(images from shabby chic)
I’ve been doing quite a bit of research on Stockholm lately and today I found out about Ceannis. They opened a store in Stockholm last year, located in Sturegallerian in the central part of the city, and they also offer their home accessories and bags throughout Scandinavia.
I really like these perky patterns on silk, aren’t they gorgeous? Someone needs to consider carrying these in a web store (that ships to America!) because I think they’d be a huge hit over here. A few are helping me make friends with purple, because I’m ready to toss the pillow shown top left on a white fluffy sofa immediately and sink in with magazines and tea.
(images from ceannis)

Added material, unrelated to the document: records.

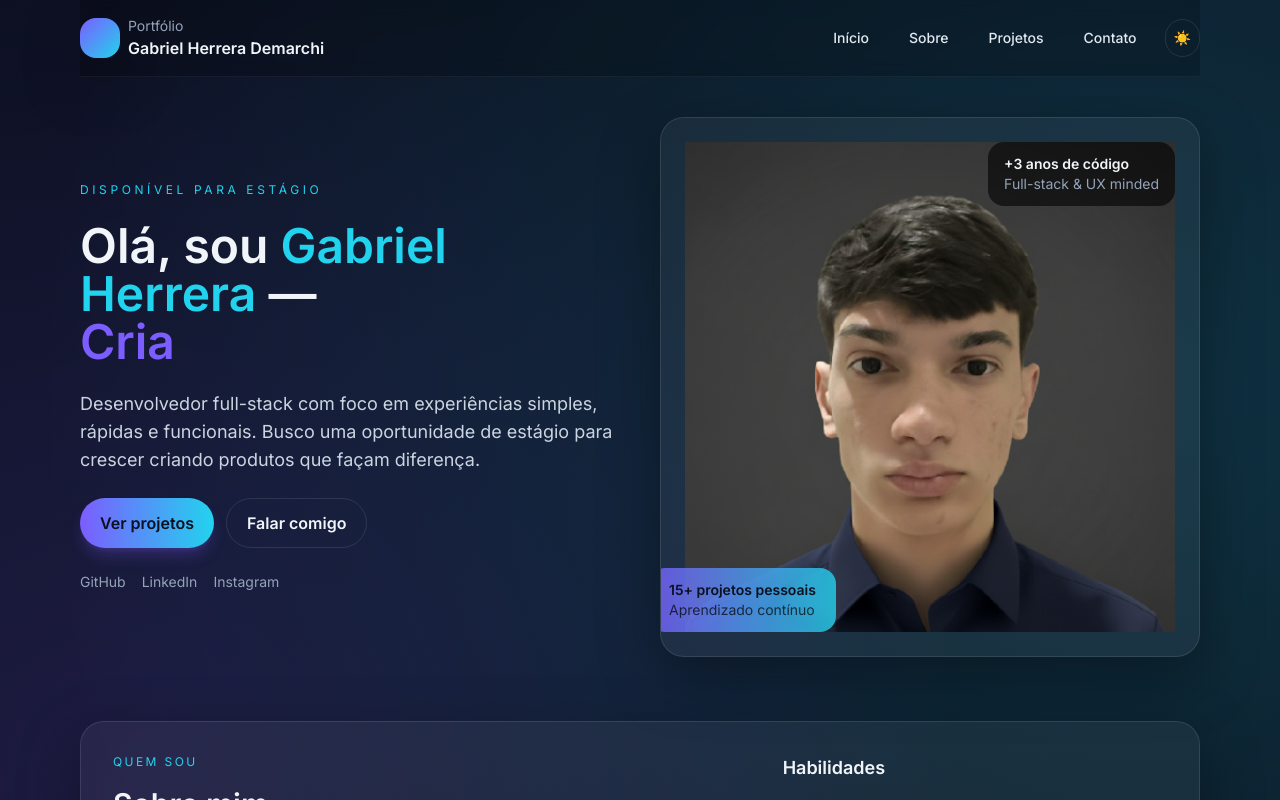
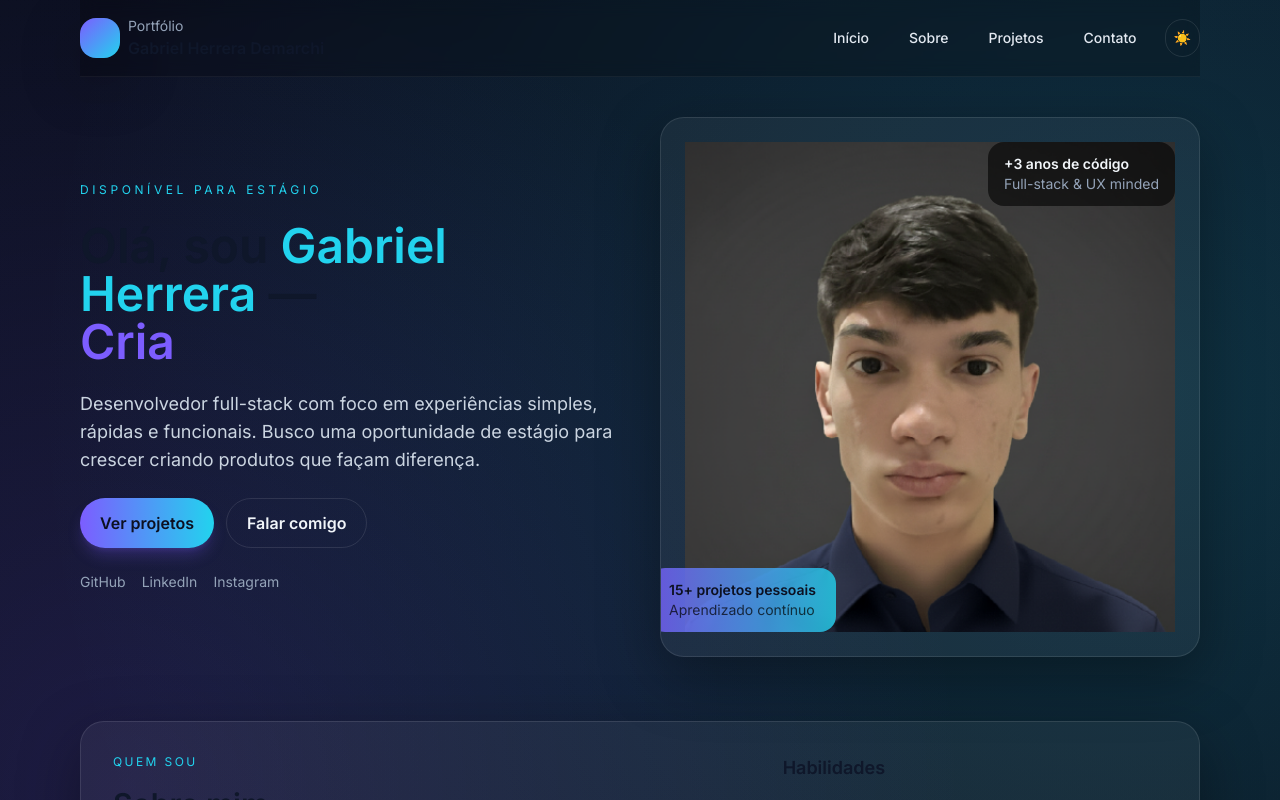
Before and after one commit to gaherrera00/gaherrera00, a React (Vite) app: page / in a window 1280 px wide. Shown: the top 800 px of the page. Built offline with nearby package versions, Linux system fonts and the light colour scheme.

Commit message:
Fix theme toggle for light and dark modes

```diff
--- a/index.html
+++ b/index.html
@@ -1,5 +1,5 @@
 <!DOCTYPE html>
-<html lang="pt-BR" class="dark">
+<html lang="pt-BR">
   <head>
     <meta charset="UTF-8" />
     <meta name="viewport" content="width=device-width, initial-scale=1.0" />
@@ -11,7 +11,7 @@
       rel="stylesheet"
     />
   </head>
-  <body class="font-inter bg-dark text-slate-100">
+  <body class="font-inter">
     <div id="root"></div>
     <script type="module" src="/src/main.jsx"></script>
   </body>
--- a/src/index.css
+++ b/src/index.css
@@ -3,11 +3,19 @@
 @tailwind utilities;
 
 :root {
+  color-scheme: light;
+}
+
+.dark {
   color-scheme: dark;
 }
 
 body {
-  @apply antialiased;
+  @apply antialiased bg-white text-slate-900 transition-colors duration-300;
+}
+
+.dark body {
+  @apply bg-dark text-slate-100;
 }
 
 a {
```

I’m adoring the things at Track and Field Designs right now. A laptop bag with a vintage typewriter on it, a felted owl pin (perfect for a denim jacket this Fall), pretty bird magnets to add some cuteness to the fridge, and pillows… We love pillows! This stuff is just too cute.
(images from track and field designs)

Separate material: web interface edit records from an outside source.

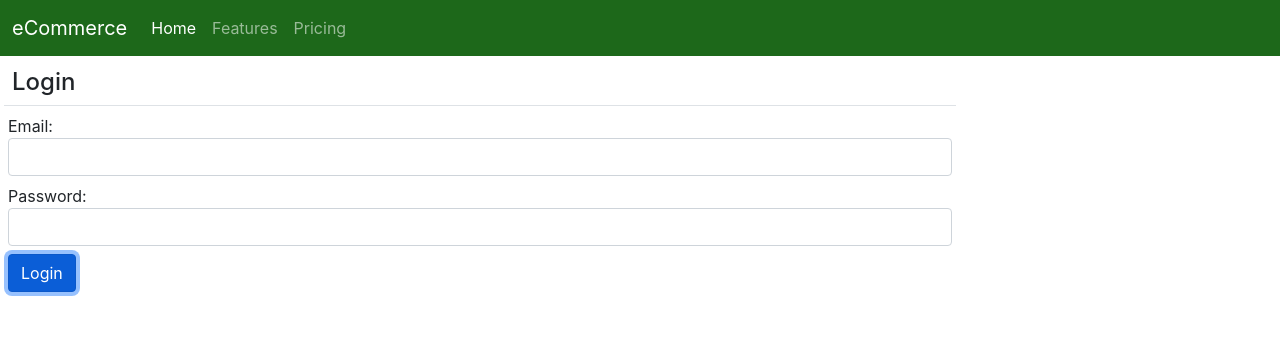
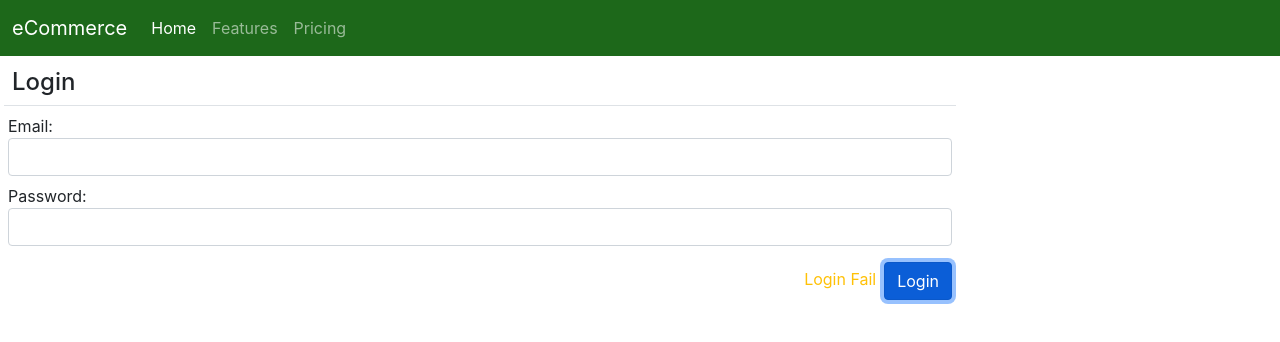
Before and after one commit to Marshnme/class-component-practice, a React (Create React App) app: page / in a window 1280 px wide. Both pictures are taken after a click on the button "Login". Shown: the top 342 px of the page. Built offline with nearby package versions, Linux system fonts and the light colour scheme.

Commit message:
added login success and fail messages

```diff
--- a/src/Login.js
+++ b/src/Login.js
@@ -7,11 +7,17 @@ class Login extends Component{
         this.state={
             email:"",
             password:"",
+            message:"",
         }
     }
 
     onLoginClick = () =>{
-        console.log(this.state)
+        if(this.state.email === "123" && this.state.password === "123"){
+            // success
+            this.setState({message:<span className="me-2 text-success">Successfully Logged-in</span>,})
+        }else{
+            this.setState({message:<span className=" me-2 text-warning">Login Fail</span>,})
+        }
     }
 
 
@@ -30,7 +36,8 @@ class Login extends Component{
                 <input type="password" className="form-control" value={this.state.password} onChange={(e)=>{this.setState({password:e.target.value})}}></input>
             </div>
 
-            <div className="m-2">
+            <div className="m-2 float-end">
+                {this.state.message}
                 <button className="btn btn-primary" onClick={this.onLoginClick}>Login</button>
             </div>
 
```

Speaking of Klippan in my earlier post showing pillows from Frances Rose, their table linens are also worth a mention because they’re perfectly Scandinavian in all the ways we love. Simple yet elegant with bold colors and adorable patterns against white or linen.
I figured out why Scandinavian designs appeal to me just recently when I thought about why I liked them so much. And I think it’s just part of my nature to always ask why, as I’m constantly looking to know more about the world around me and I’m not scared to admit it when I don’t know. I believe that asking questions is the only way to understand the world around us, and that sounds like the most reasonable thing in the world, but oddly most don’t ask. They assume. Or they just don’t go there.

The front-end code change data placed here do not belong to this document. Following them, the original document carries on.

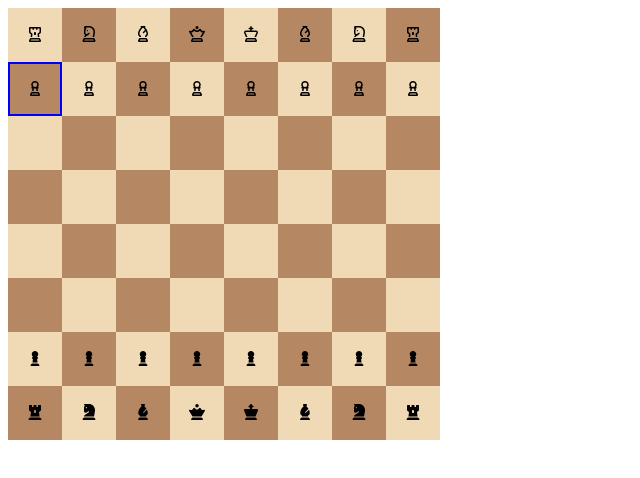
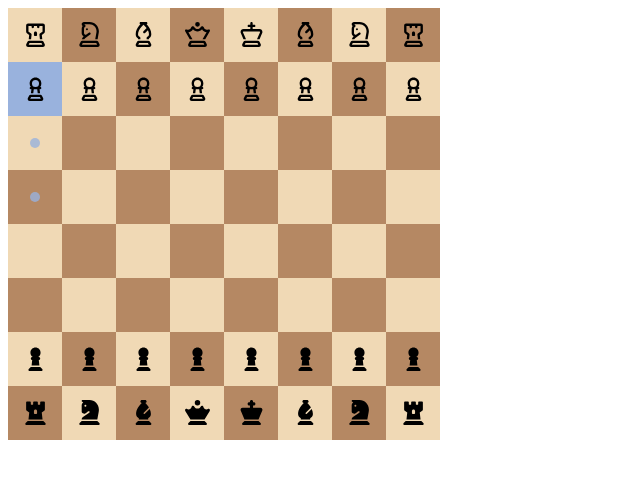
Before and after one commit to bit2424/chess_openings_teacher, a Nuxt app in the folder Front/cot-front/: page / in a window 1280 px wide. Both pictures are taken after a click on the element 35 px from the left and 89 px from the top of the page. Shown: the top 478 px of the page, without its empty margins (0-640 px from the left). Built offline with nearby package versions, Linux system fonts and the light colour scheme.

Commit message:
Implemented highlight of possible moves :lipstick:

```diff
--- a/Front/cot-front/components/Chessboard.vue
+++ b/Front/cot-front/components/Chessboard.vue
@@ -9,11 +9,11 @@
             <div
                 v-for="row in 8"
                 :key="`row-${row}`"
-                :class="`tile ${((row + col) % 2 === 0) ? 'light' : 'dark'} ${`${selectedTile.join('-')}` === `${row}-${col}` ? 'selected' : ''} row-${row} col-${col}`"
+                :class="`tile ${((row + col) % 2 === 0) ? 'light' : 'dark'} ${isSelected(row,col)} row-${row} col-${col}`"
                 @click="handleTileClick(row, col)"
             >
-                <!-- <ChessPiece :icon="['fas', 'chess-pawn']" /> -->
-                <div v-if="chessboard[row-1][col-1] != 't'" class="piece"> <ChessPiece :icon="chessboard[row-1][col-1]" /> </div>
+                <div v-if="chessboard[row-1][col-1] == 't' && chessboard_piece_projection[row-1][col-1] === 'm'" :class="`${isHighlighted(row,col,'tile')}`" ></div>
+                <div v-if="chessboard[row-1][col-1] != 't'"> <ChessPiece :class="`piece ${isHighlighted(row,col,'piece')}`" :icon="chessboard[row-1][col-1]" /> </div>
 
             </div>
         </div>
@@ -35,13 +35,13 @@
     },
     setup(){
       const chessboardStore = useChessBoardStore();
-      const { chessboard,selectedTile,prevSelectedTile,lastSelectedType,isRotated,whiteTurn } = storeToRefs(chessboardStore);
-      const { initialize, handlePieceMove} = (chessboardStore);
+      const { chessboard,chessboard_piece_projection ,selectedTile,prevSelectedTile,lastSelectedType,isRotated,whiteTurn } = storeToRefs(chessboardStore);
+      const { initialize, handlePieceMove, highlightPossibleMoves} = (chessboardStore);
       // console.log(chessboard);
       initialize();
       //chessboardStore.initialize();
-      return{ chessboard,selectedTile,prevSelectedTile,lastSelectedType,isRotated,whiteTurn,
-              initialize,handlePieceMove};
+      return{ chessboard, chessboard_piece_projection, selectedTile,prevSelectedTile,lastSelectedType,isRotated,whiteTurn,
+              initialize,handlePieceMove,highlightPossibleMoves};
     },
     data() {
     return {
@@ -51,9 +51,14 @@
 
     handleTileClick(row, col) {
       // Toggle selected tile on click
+        if(this.chessboard[row-1][col-1]!='t'){
+          this.highlightPossibleMoves(row-1,col-1);
+        }
+
         if(this.selectedTile.join('-') == `${row}-${col}`){
           this.selectedTile = [-1,-1];
           this.prevSelectedTile = [-2,-2];
+          this.chessboard_piece_projection = Array.from({ length: 8 }, () => Array.from({ length: 8 }, () => 't'));
         }
         else{
           if(this.selectedTile[0] < 0){
@@ -65,13 +70,34 @@
           this.selectedTile = [row,col];
 
           if(this.lastSelectedType != 't'){
-             this.handlePieceMove();
+             let moved = this.handlePieceMove();
+             if(moved){
+              this.chessboard_piece_projection = Array.from({ length: 8 }, () => Array.from({ length: 8 }, () => 't'));
+             }
           }
 
         }
 
       console.log(["#####  ",this.lastSelectedType,this.prevSelectedTile.join('-'),this.selectedTile.join('-')]);
     },
+    isSelected(row,col){
+      if(this.selectedTile.join('-') === `${row}-${col}`){
+        return 'selected';
+      }else{
+        return '';
+      }
+    },
+    isHighlighted(row,col,type){
+      if(this.chessboard_piece_projection[row-1][col-1] == 'm'){
+        if(type == 'piece'){
+          return 'highlight-piece';
+        }else{
+          return 'highlight';
+        }
+      }else{
+        return '';
+      }
+    }
 
   },
 
@@ -106,11 +132,39 @@
     }
 
     .selected {
-        border: 2px solid blue; /* Add a border to indicate selection */
+        /* border: 4px solid #99B2DD; Add a border to indicate selection */
+        background-color: #99B2DD;
     }
 
     .rotated-component {
       transform: rotate(180deg);
     }
 
+    .highlight {
+      /* position: absolute; */
+      width: 10px;
+      height: 10px;
+      border-radius: 100%;
+      /* background: rgba(141,128,173,0.8); */
+      background: rgba(153,178,221,0.8);
+    }
+
+    .piece{
+      top: 50%;
+      left: 50%;
+      width: 25px;
+      height: 25px;
+      border: 3px;
+      padding: 5px;
+    }
+
+    .highlight-piece{
+      /* position:absolute; */
+      width: 26px;
+      height: 26px;
+      border-radius: 100%;
+      border: 3px solid #99B2DD;
+      background: none;
+    }
+
   </style>
--- a/Front/cot-front/store/chessboard_store.js
+++ b/Front/cot-front/store/chessboard_store.js
@@ -55,52 +55,18 @@ export const useChessBoardStore = defineStore('chessBoardStore', {
 
         let color = this.lastSelectedType.split('-')[1];
         let pieceType = this.lastSelectedType.split('-')[0];
-        let projected_squares = [];
+        let projected_squares = this.projectSinglePieceMove(this.prevSelectedTile[0]-1,this.prevSelectedTile[1]-1,color);
 
-        // Logic to move the pawns
-        if (this.lastSelectedType.includes('P')) {
-          projected_squares = this.projectPawnMove(this.prevSelectedTile[0]-1,this.prevSelectedTile[1]-1);
-
-        }
-
-        //Logic to move the rook
-        if (this.lastSelectedType.includes('R')) {
-          projected_squares = this.projectRockMove(this.prevSelectedTile[0]-1,this.prevSelectedTile[1]-1,color);
-
-          //Implement castling logic later
-        }
-
-        //Logic to move the Bishop
-        if (this.lastSelectedType.includes('B')) {
-          projected_squares = this.projectBishopMove(this.prevSelectedTile[0]-1,this.prevSelectedTile[1]-1,color);
-        }
-
-        //Logic to move the Knight
-        if (this.lastSelectedType.includes('N')) {
-          projected_squares = this.projectKnightMove(this.prevSelectedTile[0]-1,this.prevSelectedTile[1]-1,color);
-        }
-
-        //Logic to move the Queen
-        if (this.lastSelectedType.includes('Q')) {
-          const rockMoves = this.projectRockMove(this.prevSelectedTile[0]-1, this.prevSelectedTile[1]-1, color);
-          const bishopMoves = this.projectBishopMove(this.prevSelectedTile[0]-1, this.prevSelectedTile[1]-1, color);
-
-          projected_squares.push(...rockMoves, ...bishopMoves);
-        }
-
-        //Logic to move the King
-        if (this.lastSelectedType.includes('K')) {
-          projected_squares = this.projectKingMove(this.prevSelectedTile[0]-1,this.prevSelectedTile[1]-1,color);
-        }
+        //Implement logic to handle castling
+        //Implement logic to handle en passant
 
         console.log(projected_squares);
         for(let i = 0; i < projected_squares.length; i++){
           if(projected_squares[i][0]+1 == this.selectedTile[0] && projected_squares[i][1]+1 ==  this.selectedTile[1]){
-            this.movePiece(color,pieceType);
-            break;
+            return this.movePiece(color,pieceType);
           }
         }
-
+        return false;
       },
       movePiece(color, pieceType) {
         let prev_val = this.chessboard[this.selectedTile[0]-1][this.selectedTile[1]-1];
@@ -116,8 +82,10 @@ export const useChessBoardStore = defineStore('chessBoardStore', {
           if(checkMate){
             console.log("Checkmate!!!!");
           }
+          return false;
         }else{
           this.whiteTurn = !this.whiteTurn;
+          return true;
         }
       },
 
@@ -160,6 +128,7 @@ export const useChessBoardStore = defineStore('chessBoardStore', {
         for (let i = 0; i < 8; i++) {
           for (let j = 0; j < 8; j++) {
             if(this.chessboard[i][j].includes(color)){
+
               let moves_to_try = this.projectSinglePieceMove(i,j,color);
               for(let k = 0; k<moves_to_try.length; k++){
                 let next_prev_val = this.chessboard[moves_to_try[k][0]][moves_to_try[k][1]];
@@ -215,6 +184,7 @@ export const useChessBoardStore = defineStore('chessBoardStore', {
       },
       projectSinglePieceMove(row,col,color){
         let projected_squares = [];
+        console.log("projecting: ",row,col);
         if(this.chessboard[row][col].includes('P')){
           projected_squares = this.projectPawnMove(row,col);
         }
@@ -427,6 +397,25 @@ export const useChessBoardStore = defineStore('chessBoardStore', {
         }
 
         return projected_squares;
+      },
+      highlightPossibleMoves(row,col){
+        this.chessboard_piece_projection = Array.from({ length: 8 }, () => Array.from({ length: 8 }, () => 't'));
+        if(this.whiteTurn){
+          if(this.chessboard[row][col].includes('w')){
+            let projected_squares = this.projectSinglePieceMove(row,col,'w');
+            for(let i = 0;i<projected_squares.length;i++){
+              this.chessboard_piece_projection[projected_squares[i][0]][projected_squares[i][1]] = 'm';
+            }
+          }
+        }else{
+          if(this.chessboard[row][col].includes('b')){
+            let projected_squares = this.projectSinglePieceMove(row,col,'b');
+            for(let i = 0;i<projected_squares.length;i++){
+              this.chessboard_piece_projection[projected_squares[i][0]][projected_squares[i][1]] = 'm';
+            }
+          }
+        }
+        this.printMatrix(this.chessboard_piece_projection);
       }
     }
   })
```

It’s almost like we come into this world asking our parents, “Why is the sky blue?” and “How are babies made?” and then we reach this point somewhere around 11 or 12 years old where we start to become independent and asking just isn’t cool. We take this into our adult life because we’re told that asking shows that we don’t know the answer and we never should admit something so tragic as not holding ultimate knowledge! It’s this thing we have about asking for help that I think is rooted more in our fear of losing independence somehow. Like asking means needing help and needing help shows weakness. Not true! When it comes to design, I’m asking myself more and more the question, why? Understanding if I genuinely like something by asking why helps me to explore that. Is this making sense? Am I taking things too seriously?
Whether I am or not, I still asked myself why I liked Scandinavian patterns. Is it because every other blogger does? Or because we’re seeing them everywhere? There’s no doubt that peer opinions are strong influences because it’s part of our nature to want to be a part of the crowd. (Have you heard of influencer marketing?) But I discovered that I really do like Scandinavian patterns and traced this back to my childhood because my grandmother had them everywhere in her home.
I like patterns that are geometric, orderly, like apples in a row or beads or lines. (Also explains my interest in Japanese fabrics and the latest collage art techniques out there.) And I like the images to be somewhat cute or strong and bold (think of Sanna Annukka) or a bit more free form and organic (Lotta Jansdotter), but still have some order to the overall design because things that are busy make me feel very distracted and stressed. Scandinavian design uses a lot of natural materials and neutral backgrounds, which I think is nice because it’s simple and earthy and I love things when they are laid back and close to nature.
If you’re looking for Scandinavian textiles online, visit Fjorn. Something about their site felt familiar to me, so I think I’ve written about them before. But I don’t remember so maybe you don’t either, which is why they deserve a mention. They carry Klippan and also a more tradition design house called Ekelund, as well as a few others but those didn’t strike me the same as the Klippan stuff and the Ekelund table runners.
(images from fjorn)